Hanne Christiansen, The University Centre in Svalbard, UNIS (Norway)
Ole Humlum, University of Oslo (Norway)
Knut Stalsberg, Geological Survey of Norway (Norway)
Anna Sjoblom, The University Centre in Svalbard (Norway)
Ullrich Neumann, The University Centre in Svalbard, UNIS (Norway)
Ground based transportation in high arctic Svalbard takes place across the surface of a high relief landscape affected by various active slope processes. Due to the increasing population and an increasing number of visitors, especially the winter traffic is increasing. Except for about 40 km of roads in and near the main settlement Longyearbyen, cross-country winter roads are the only available transport routes for Svalbard residents traveling to and from work between Longyearbyen and Svea, and for recreational use by the Svalbard population in general. Also an increasing number of scientists and tourists travel across the snow covered landscape.

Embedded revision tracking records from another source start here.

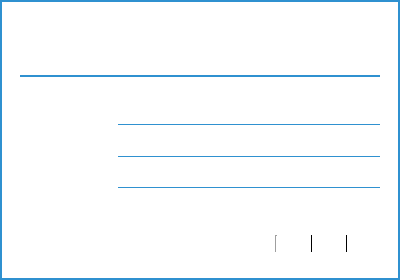
First picture: the form in parsec/core/gui/forms/workspace_button.ui, repository Scille/parsec-cloud, before the edit.
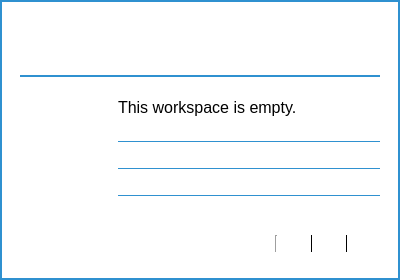
Second picture: the form after the edit. Icons and pictures are not drawn.

Commit message: [GUI] Small GUI improvements and changed workspace button when workspace is empty

```diff
--- a/parsec/core/gui/forms/workspace_button.ui
+++ b/parsec/core/gui/forms/workspace_button.ui
@@ -13,7 +13,7 @@
   <property name="minimumSize">
    <size>
     <width>300</width>
-    <height>0</height>
+    <height>280</height>
    </size>
   </property>
   <property name="maximumSize">
@@ -248,6 +248,36 @@
            <number>10</number>
           </property>
           <item>
+           <widget class="QLabel" name="label_empty">
+            <property name="font">
+             <font>
+              <pointsize>12</pointsize>
+             </font>
+            </property>
+            <property name="text">
+             <string>This workspace is empty.</string>
+            </property>
+           </widget>
+          </item>
+          <item>
+           <widget class="QWidget" name="widget_files" native="true">
+            <layout class="QVBoxLayout" name="verticalLayout_4">
+             <property name="spacing">
+              <number>5</number>
+             </property>
+             <property name="leftMargin">
+              <number>0</number>
+             </property>
+             <property name="topMargin">
+              <number>0</number>
+             </property>
+             <property name="rightMargin">
+              <number>0</number>
+             </property>
+             <property name="bottomMargin">
+              <number>0</number>
+             </property>
+             <item>
            <widget class="QLabel" name="label_file1">
             <property name="font">
              <font>
@@ -421,6 +451,9 @@
             <property name="textInteractionFlags">
              <set>Qt::NoTextInteraction</set>
             </property>
+              </widget>
+             </item>
+            </layout>
            </widget>
           </item>
           <item>
```
Lines whose indentation alone changed are shown as unchanged. The commit also changes 8 other files.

Global climate models project future increases in surface air temperature and precipitation in high northern latitudes. This represents a potential challenge toward safeguarding future winter traffic, requiring improved knowledge of climate change effects on slope processes, including snow avalanches. This is the main focus for the research in the project CRYOSLOPE Svalbard. The main scientific question studied is how mountain slopes in Svalbard will respond to future projected climatic changes, and how underlying permafrost may influence such changes.
CRYOSLOPE Svalbard combines investigations of past geomorphological slope activity with monitoring of modern slope processes. Extensive winter monitoring of avalanches and the development of a database with all slope process observations are key parts of the study. Meteorological stations are established in selected study areas along some of the most important winter routes. By this the project aims at providing a process-climate based prediction of future slope process activity in Svalbard. Specifically, the project addresses how potential future changes in slope activity might affect traffic on the roads of the Longyearbyen settlement, and on the surrounding 70 km most used winter roads connecting Longyearbyen with other settlements and main tourist attractions in Svalbard.

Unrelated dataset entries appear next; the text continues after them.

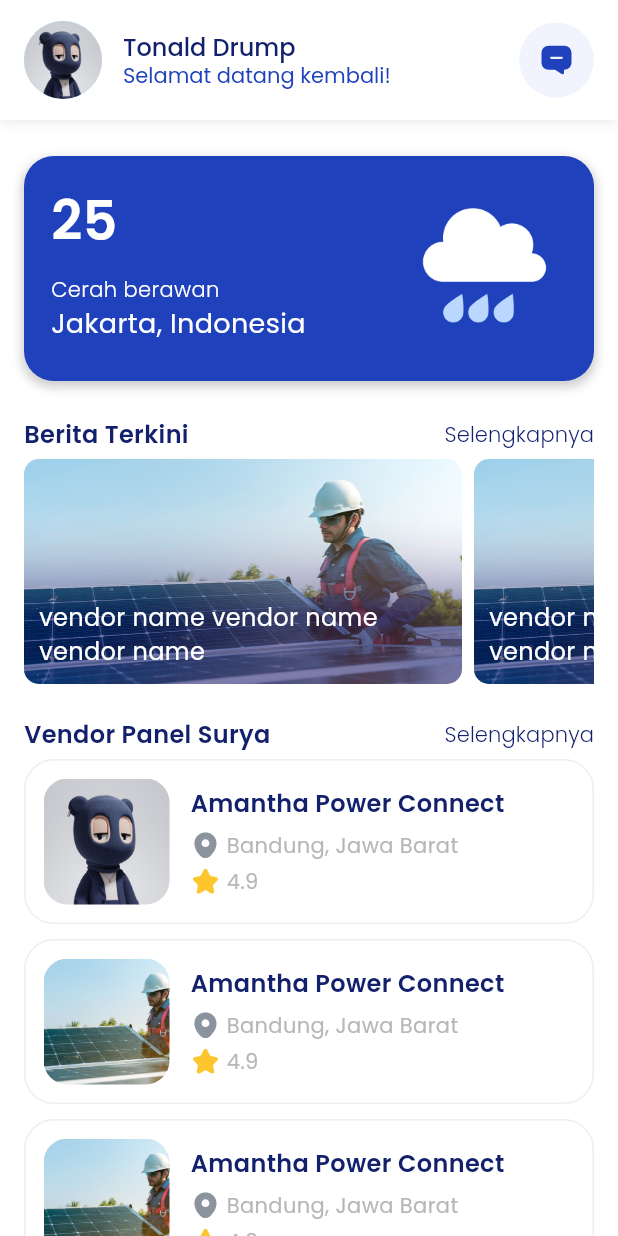
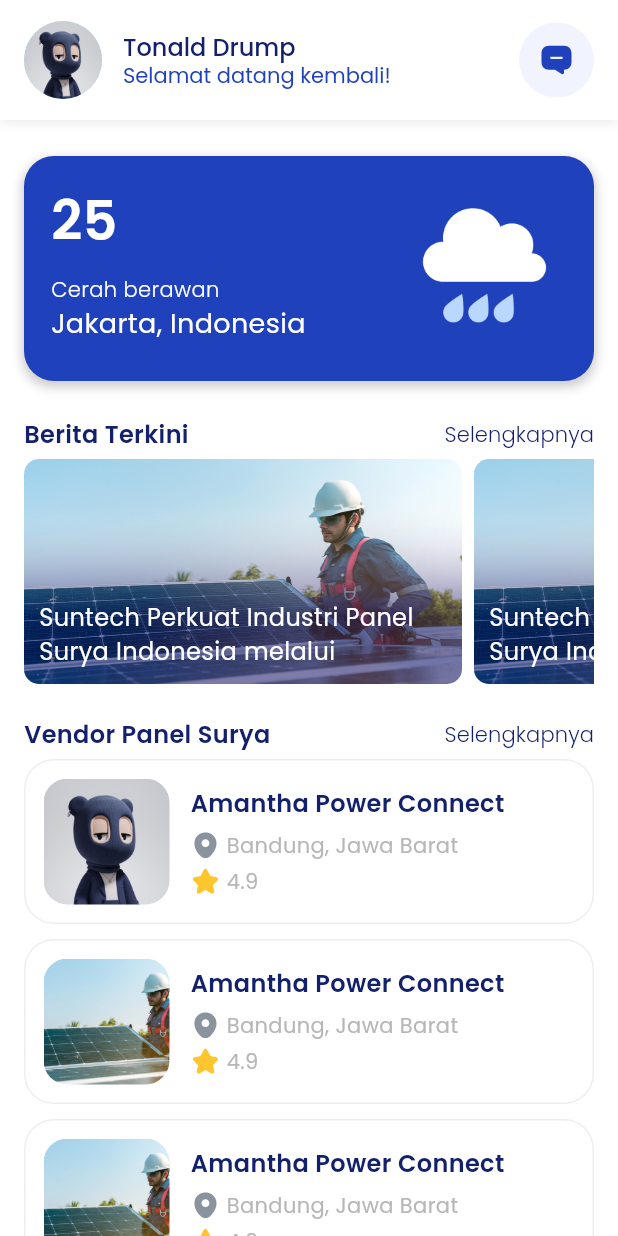
Before and after one commit to fauzihub13/sunmate, a Flutter app: the screen it shows after launch, on a phone screen of 412 x 824 dp. Run offline on Flutter 3.47's test engine with Material 3 defaults, Android fonts, the phone set to English and light mode, and no system bars; our stand-ins replace flutter_svg.

Commit message:
feat: finish news slider from model

```diff
--- a/lib/src/core/components/news_card.dart
+++ b/lib/src/core/components/news_card.dart
@@ -1,8 +1,10 @@
 import 'package:flutter/material.dart';
 import 'package:flutter_sunmate/src/core/constants/colors.dart';
+import 'package:flutter_sunmate/src/data/models/news.dart';
 
 class NewsCard extends StatelessWidget {
-  const NewsCard({Key? key});
+  final News data;
+  const NewsCard({Key? key, required this.data});
 
   @override
   Widget build(BuildContext context) {
@@ -16,7 +18,7 @@ class NewsCard extends StatelessWidget {
             ClipRRect(
               borderRadius: BorderRadius.circular(10),
               child: Image.asset(
-                'assets/images/vendor/vendor-1.jpg',
+                data.imageAsset,
                 width: double.infinity,
                 height: double.infinity,
                 fit: BoxFit.cover,
@@ -50,7 +52,7 @@ class NewsCard extends StatelessWidget {
               child: Padding(
                 padding: const EdgeInsets.all(10.0),
                 child: Text(
-                  "vendor name vendor name vendor name ",
+                  data.title,
                   maxLines: 2,
                   style: const TextStyle(
                       fontSize: 16.0,
--- a/lib/src/core/components/slider_news.dart
+++ b/lib/src/core/components/slider_news.dart
@@ -1,28 +1,30 @@
 import 'package:flutter/material.dart';
 import 'package:flutter_sunmate/src/core/components/news_card.dart';
+import 'package:flutter_sunmate/src/data/models/news.dart';
 
 class SliderNews extends StatelessWidget {
-  const SliderNews({super.key});
+  final int? itemCount;
+
+  const SliderNews({super.key, this.itemCount});
 
   @override
   Widget build(BuildContext context) {
     final _scrollController = ScrollController();
+    final int count = itemCount ?? newsList.length;
 
     return Scrollbar(
       controller: _scrollController,
       child: Container(
-        height: 150,
-        padding: const EdgeInsets.symmetric(horizontal: 16.0),
-        margin: const EdgeInsets.only(top: 5.0),
-        child: ListView(
-            scrollDirection: Axis.horizontal,
-            controller: _scrollController,
-            children: [
-              NewsCard(),
-              NewsCard(),
-              NewsCard(),
-            ]),
-      ),
+          height: 150,
+          padding: const EdgeInsets.symmetric(horizontal: 16.0),
+          margin: const EdgeInsets.only(top: 5.0),
+          child: ListView.builder(
+              scrollDirection: Axis.horizontal,
+              itemCount: count,
+              itemBuilder: (context, index) {
+                final News news = newsList[index];
+                return NewsCard(data: news);
+              })),
     );
   }
 }
--- /dev/null
+++ b/lib/src/data/models/news.dart
@@ -0,0 +1,55 @@
+class News {
+  final int id;
+  final String date, title, description, imageAsset;
+
+  News({
+    required this.id,
+    required this.date,
+    required this.imageAsset,
+    required this.title,
+    required this.description,
+  });
+}
+
+var newsList = [
+  News(
+      id: 1,
+      date: 'Rabu, 12 Oktober 2024',
+      imageAsset: 'assets/images/vendor/vendor-1.jpg',
+      title:
+          'Suntech Perkuat Industri Panel Surya Indonesia melalui Investasi Strategis',
+      description:
+          'Blue Nature is a 5 star complemented with 80 well bedroom and suit, modern residence in a very strategic location from the city center. Blue Nature is a 5 star complemented with 80 well bedroom and suit, modern residence in a very strategic location from the city center. Blue Nature is a 5 star complemented with 80 well bedroom and suit.'),
+  News(
+      id: 2,
+      date: 'Rabu, 12 Oktober 2024',
+      imageAsset: 'assets/images/vendor/vendor-1.jpg',
+      title:
+          'Suntech Perkuat Industri Panel Surya Indonesia melalui Investasi Strategis',
+      description:
+          'Blue Nature is a 5 star complemented with 80 well bedroom and suit, modern residence in a very strategic location from the city center. Blue Nature is a 5 star complemented with 80 well bedroom and suit, modern residence in a very strategic location from the city center. Blue Nature is a 5 star complemented with 80 well bedroom and suit.'),
+  News(
+      id: 3,
+      date: 'Rabu, 12 Oktober 2024',
+      imageAsset: 'assets/images/vendor/vendor-1.jpg',
+      title:
+          'Suntech Perkuat Industri Panel Surya Indonesia melalui Investasi Strategis',
+      description:
+          'Blue Nature is a 5 star complemented with 80 well bedroom and suit, modern residence in a very strategic location from the city center. Blue Nature is a 5 star complemented with 80 well bedroom and suit, modern residence in a very strategic location from the city center. Blue Nature is a 5 star complemented with 80 well bedroom and suit.'),
+  News(
+      id: 3,
+      date: 'Rabu, 12 Oktober 2024',
+      imageAsset: 'assets/images/vendor/vendor-1.jpg',
+      title:
+          'Suntech Perkuat Industri Panel Surya Indonesia melalui Investasi Strategis',
+      description:
+          'Blue Nature is a 5 star complemented with 80 well bedroom and suit, modern residence in a very strategic location from the city center. Blue Nature is a 5 star complemented with 80 well bedroom and suit, modern residence in a very strategic location from the city center. Blue Nature is a 5 star complemented with 80 well bedroom and suit.'),
+  News(
+      id: 3,
+      date: 'Rabu, 12 Oktober 2024',
+      imageAsset: 'assets/images/vendor/vendor-1.jpg',
+      title:
+          'Suntech Perkuat Industri Panel Surya Indonesia melalui Investasi Strategis',
+      description:
+          'Blue Nature is a 5 star complemented with 80 well bedroom and suit, modern residence in a very strategic location from the city center. Blue Nature is a 5 star complemented with 80 well bedroom and suit, modern residence in a very strategic location from the city center. Blue Nature is a 5 star complemented with 80 well bedroom and suit.'),
+];
--- a/lib/src/presentation/home/pages/home_page.dart
+++ b/lib/src/presentation/home/pages/home_page.dart
@@ -30,7 +30,9 @@ class _HomePageState extends State<HomePage> {
                     child:
                         TitleSection(title: 'Berita Terkini', onPressed: () {}),
                   ),
-                  const SliderNews(),
+                  const SliderNews(
+                    itemCount: 3,
+                  ),
                   const SizedBox(height: 22.0),
                   Padding(
                     padding:
```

A main output from the project will be projections of future slope process activity based on acquired knowledge on past and modern slope landform activity and meteorology. A database will be established, including geomorphological maps of the study areas, with old and modern observations on all types of slope landform activity within the study areas, covering the project period and the previous 100 year period with meteorological observations from Svalbard. These outputs will be important for future infrastructure planning in Longyearbyen, and for evaluating issues relating to safety and costs of transport along the most used summer and winter roads in Svalbard. Read more at www.skred-svalbard.no.